**Exercise directions**
Could you copy out every line of the data where the word "config" occurs?

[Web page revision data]
<<<<

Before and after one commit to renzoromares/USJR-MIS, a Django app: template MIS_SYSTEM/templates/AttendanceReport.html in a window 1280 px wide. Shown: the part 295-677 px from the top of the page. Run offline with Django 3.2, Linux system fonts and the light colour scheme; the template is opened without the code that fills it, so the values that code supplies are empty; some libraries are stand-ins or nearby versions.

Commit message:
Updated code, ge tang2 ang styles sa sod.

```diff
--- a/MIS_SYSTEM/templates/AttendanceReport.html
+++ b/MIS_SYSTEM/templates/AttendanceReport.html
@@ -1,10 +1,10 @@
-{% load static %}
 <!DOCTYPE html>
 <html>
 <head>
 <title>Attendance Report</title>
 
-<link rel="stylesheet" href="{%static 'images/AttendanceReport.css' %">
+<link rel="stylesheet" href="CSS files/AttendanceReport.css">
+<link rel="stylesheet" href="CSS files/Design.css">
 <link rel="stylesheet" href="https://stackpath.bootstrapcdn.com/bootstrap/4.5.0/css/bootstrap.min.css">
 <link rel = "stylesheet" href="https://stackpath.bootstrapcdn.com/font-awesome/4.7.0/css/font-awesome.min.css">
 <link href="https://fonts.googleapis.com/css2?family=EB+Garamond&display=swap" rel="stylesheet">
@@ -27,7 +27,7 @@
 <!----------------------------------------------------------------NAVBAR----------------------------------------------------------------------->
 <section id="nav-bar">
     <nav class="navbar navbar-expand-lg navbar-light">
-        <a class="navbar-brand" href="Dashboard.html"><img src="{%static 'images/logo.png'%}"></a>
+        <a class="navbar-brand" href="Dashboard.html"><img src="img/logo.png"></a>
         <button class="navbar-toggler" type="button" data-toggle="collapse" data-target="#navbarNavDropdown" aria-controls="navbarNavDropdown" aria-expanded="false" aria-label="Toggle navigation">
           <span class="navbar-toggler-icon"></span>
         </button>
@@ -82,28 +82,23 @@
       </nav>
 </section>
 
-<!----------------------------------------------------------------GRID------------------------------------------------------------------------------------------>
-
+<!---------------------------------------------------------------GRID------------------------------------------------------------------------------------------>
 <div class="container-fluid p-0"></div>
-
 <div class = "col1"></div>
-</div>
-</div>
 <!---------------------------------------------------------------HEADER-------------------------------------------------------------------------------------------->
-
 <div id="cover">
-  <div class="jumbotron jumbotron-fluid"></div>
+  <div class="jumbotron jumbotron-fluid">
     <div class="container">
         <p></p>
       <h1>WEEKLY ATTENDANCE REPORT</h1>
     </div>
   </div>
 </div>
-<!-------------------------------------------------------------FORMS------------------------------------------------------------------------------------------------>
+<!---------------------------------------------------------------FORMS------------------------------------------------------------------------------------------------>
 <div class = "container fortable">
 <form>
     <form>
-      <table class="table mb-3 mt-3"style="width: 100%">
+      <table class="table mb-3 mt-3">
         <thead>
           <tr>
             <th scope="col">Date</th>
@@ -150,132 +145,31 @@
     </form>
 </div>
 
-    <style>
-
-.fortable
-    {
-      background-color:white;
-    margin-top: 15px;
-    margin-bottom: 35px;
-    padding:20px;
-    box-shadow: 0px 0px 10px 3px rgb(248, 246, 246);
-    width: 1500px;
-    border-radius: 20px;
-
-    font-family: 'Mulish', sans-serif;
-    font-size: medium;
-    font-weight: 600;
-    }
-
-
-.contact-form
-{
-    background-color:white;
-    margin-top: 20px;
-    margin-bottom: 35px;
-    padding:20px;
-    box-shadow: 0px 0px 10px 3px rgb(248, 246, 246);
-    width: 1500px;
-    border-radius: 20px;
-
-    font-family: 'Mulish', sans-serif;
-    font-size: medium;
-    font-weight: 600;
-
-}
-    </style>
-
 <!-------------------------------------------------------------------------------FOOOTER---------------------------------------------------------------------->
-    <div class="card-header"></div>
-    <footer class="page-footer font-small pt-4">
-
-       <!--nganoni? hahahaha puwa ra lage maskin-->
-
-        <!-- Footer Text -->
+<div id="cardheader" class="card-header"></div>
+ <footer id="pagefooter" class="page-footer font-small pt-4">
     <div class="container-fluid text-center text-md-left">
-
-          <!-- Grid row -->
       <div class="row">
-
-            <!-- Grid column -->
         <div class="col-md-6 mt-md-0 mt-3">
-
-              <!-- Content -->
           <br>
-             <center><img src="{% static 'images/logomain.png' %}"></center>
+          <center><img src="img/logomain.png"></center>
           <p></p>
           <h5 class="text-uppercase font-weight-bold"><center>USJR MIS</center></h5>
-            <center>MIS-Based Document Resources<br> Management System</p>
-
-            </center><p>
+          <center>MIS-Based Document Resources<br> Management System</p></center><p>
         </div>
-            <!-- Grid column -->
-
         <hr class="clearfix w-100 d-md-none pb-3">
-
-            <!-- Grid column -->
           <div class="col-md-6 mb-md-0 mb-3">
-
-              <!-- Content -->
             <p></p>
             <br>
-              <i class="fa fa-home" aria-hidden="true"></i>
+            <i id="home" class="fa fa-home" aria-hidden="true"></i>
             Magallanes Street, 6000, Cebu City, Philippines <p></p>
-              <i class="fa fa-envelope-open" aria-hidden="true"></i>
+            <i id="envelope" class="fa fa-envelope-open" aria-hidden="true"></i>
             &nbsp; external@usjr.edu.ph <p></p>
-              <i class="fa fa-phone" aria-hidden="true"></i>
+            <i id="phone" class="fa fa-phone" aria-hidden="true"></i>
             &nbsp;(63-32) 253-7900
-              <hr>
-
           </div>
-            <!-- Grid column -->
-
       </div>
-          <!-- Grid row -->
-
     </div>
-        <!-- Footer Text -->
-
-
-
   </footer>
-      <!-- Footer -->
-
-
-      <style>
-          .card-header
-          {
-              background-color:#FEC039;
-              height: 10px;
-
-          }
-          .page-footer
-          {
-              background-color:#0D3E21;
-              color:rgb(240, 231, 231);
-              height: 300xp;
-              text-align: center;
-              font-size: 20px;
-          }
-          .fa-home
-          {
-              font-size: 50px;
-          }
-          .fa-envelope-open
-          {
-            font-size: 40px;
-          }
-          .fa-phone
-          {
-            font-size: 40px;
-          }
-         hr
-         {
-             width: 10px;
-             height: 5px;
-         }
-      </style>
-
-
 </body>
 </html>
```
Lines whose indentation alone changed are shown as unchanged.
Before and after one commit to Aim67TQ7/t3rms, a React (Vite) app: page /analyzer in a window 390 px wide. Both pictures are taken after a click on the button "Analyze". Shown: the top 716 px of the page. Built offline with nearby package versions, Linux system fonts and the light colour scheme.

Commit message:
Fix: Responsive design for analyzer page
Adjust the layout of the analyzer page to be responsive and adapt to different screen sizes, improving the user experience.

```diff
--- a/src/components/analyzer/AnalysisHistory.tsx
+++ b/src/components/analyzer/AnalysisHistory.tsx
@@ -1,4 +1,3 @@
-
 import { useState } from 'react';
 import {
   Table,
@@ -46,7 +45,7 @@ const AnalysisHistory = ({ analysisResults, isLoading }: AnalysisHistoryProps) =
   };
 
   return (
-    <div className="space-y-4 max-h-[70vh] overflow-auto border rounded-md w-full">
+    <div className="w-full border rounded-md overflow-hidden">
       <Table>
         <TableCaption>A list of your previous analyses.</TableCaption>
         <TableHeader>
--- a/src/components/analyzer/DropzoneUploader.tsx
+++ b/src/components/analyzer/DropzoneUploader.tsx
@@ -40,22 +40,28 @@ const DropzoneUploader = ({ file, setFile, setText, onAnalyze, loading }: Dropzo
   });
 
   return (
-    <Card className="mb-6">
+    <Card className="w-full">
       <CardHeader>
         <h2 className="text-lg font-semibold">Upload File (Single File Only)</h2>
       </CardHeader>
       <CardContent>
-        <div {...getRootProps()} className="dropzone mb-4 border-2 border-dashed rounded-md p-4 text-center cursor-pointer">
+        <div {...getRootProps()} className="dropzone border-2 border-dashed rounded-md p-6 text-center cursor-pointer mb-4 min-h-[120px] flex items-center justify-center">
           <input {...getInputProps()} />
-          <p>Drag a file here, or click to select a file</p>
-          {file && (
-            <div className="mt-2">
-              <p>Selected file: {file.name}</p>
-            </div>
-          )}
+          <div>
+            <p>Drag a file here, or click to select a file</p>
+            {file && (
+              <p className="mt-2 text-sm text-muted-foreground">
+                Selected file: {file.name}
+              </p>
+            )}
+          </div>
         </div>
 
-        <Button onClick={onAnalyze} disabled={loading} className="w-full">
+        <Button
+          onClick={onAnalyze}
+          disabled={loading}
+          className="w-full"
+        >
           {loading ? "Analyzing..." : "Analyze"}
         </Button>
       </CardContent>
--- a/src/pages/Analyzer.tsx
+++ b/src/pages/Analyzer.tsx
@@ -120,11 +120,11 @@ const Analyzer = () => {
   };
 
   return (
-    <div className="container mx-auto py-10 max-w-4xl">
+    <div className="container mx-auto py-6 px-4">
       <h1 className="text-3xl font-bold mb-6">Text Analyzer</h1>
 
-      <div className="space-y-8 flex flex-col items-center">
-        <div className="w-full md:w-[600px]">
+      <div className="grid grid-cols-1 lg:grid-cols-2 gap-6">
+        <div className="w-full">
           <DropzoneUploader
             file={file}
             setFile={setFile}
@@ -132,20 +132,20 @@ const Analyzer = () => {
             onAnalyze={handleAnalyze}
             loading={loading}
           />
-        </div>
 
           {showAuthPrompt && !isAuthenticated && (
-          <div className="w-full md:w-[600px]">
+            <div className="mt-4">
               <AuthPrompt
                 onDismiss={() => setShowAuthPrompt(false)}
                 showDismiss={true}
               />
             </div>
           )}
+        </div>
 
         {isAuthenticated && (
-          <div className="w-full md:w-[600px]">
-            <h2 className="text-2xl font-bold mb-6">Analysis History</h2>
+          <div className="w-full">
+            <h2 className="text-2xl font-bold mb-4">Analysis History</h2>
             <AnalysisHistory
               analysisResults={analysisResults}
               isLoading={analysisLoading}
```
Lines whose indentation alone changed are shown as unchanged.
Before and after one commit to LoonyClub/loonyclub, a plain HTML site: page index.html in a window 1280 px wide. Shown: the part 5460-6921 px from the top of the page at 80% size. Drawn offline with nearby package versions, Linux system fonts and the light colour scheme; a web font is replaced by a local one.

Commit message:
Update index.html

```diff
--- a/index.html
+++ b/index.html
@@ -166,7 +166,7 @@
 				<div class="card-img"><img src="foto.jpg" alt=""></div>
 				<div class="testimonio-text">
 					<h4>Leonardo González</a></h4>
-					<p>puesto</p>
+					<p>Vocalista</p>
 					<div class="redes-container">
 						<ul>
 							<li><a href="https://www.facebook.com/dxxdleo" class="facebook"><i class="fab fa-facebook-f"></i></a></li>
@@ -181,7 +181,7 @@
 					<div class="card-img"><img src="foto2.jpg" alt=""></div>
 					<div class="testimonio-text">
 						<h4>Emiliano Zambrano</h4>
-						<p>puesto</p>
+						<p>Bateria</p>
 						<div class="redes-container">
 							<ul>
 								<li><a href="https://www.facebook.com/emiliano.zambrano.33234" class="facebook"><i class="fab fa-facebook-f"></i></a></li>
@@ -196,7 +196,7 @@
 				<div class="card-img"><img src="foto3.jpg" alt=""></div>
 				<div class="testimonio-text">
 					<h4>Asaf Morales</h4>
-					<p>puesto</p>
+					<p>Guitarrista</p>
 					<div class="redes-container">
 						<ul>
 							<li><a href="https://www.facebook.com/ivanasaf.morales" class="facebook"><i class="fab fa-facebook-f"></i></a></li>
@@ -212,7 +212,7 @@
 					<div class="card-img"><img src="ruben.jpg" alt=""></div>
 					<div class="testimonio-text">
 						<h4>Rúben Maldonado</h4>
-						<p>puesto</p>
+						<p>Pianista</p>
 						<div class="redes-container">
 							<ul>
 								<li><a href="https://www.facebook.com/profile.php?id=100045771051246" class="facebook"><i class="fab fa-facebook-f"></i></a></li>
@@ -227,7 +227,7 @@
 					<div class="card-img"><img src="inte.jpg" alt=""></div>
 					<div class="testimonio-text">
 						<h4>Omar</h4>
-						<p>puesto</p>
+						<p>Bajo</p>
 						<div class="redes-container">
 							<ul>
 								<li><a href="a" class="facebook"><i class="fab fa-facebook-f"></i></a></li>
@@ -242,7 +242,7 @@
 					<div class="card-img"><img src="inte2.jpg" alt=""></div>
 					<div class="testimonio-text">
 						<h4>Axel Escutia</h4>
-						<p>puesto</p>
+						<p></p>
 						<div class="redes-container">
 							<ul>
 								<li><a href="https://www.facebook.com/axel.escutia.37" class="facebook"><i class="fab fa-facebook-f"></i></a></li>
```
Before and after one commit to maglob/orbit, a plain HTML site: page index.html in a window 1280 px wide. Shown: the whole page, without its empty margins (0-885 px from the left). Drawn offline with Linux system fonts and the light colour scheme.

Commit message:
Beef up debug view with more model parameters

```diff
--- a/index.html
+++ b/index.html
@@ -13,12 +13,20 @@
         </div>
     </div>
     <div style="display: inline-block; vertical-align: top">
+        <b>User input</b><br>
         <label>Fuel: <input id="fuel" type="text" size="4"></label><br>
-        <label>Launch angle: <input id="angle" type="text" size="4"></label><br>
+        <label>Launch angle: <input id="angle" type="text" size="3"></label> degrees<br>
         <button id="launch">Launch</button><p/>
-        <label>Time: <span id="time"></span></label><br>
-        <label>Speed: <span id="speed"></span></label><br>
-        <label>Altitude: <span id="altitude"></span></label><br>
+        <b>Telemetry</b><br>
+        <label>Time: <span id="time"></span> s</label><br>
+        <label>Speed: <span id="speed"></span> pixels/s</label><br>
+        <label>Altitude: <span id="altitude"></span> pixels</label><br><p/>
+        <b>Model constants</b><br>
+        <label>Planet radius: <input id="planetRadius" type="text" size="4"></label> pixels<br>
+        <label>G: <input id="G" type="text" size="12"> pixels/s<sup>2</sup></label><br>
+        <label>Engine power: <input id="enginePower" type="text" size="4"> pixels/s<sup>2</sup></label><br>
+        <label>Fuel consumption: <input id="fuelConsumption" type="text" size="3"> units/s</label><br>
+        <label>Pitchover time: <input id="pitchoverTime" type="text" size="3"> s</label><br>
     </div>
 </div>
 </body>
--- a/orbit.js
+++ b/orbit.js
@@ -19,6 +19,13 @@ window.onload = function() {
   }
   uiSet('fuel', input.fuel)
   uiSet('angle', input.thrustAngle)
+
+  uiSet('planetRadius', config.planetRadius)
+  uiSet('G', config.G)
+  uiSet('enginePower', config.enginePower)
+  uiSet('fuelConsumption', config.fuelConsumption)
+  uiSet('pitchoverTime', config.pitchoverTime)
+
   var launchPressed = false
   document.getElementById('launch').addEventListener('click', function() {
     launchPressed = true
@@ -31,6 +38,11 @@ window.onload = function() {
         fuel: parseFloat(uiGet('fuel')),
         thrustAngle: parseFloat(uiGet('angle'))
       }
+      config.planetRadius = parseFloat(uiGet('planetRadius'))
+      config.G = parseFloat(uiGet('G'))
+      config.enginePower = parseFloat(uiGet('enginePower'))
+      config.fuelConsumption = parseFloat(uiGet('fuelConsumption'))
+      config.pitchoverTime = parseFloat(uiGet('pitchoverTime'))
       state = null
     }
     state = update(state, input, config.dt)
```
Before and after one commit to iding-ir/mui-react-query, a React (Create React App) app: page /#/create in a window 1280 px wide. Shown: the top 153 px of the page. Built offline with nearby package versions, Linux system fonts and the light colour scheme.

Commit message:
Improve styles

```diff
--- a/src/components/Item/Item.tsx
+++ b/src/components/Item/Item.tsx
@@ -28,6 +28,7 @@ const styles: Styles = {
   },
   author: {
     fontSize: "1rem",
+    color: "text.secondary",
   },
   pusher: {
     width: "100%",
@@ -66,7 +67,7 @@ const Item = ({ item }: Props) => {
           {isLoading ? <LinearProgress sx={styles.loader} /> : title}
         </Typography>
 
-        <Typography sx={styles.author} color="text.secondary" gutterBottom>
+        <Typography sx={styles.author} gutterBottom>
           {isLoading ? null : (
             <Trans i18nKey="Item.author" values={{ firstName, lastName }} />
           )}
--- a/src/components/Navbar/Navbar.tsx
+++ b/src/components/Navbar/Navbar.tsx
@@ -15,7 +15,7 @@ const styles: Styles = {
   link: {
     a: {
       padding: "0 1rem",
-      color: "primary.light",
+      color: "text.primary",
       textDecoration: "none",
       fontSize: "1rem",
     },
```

>>>>

**Answer to the problem**
+  uiSet('planetRadius', config.planetRadius)
+  uiSet('G', config.G)
+  uiSet('enginePower', config.enginePower)
+  uiSet('fuelConsumption', config.fuelConsumption)
+  uiSet('pitchoverTime', config.pitchoverTime)
+      config.planetRadius = parseFloat(uiGet('planetRadius'))
+      config.G = parseFloat(uiGet('G'))
+      config.enginePower = parseFloat(uiGet('enginePower'))
+      config.fuelConsumption = parseFloat(uiGet('fuelConsumption'))
+      config.pitchoverTime = parseFloat(uiGet('pitchoverTime'))
     state = update(state, input, config.dt)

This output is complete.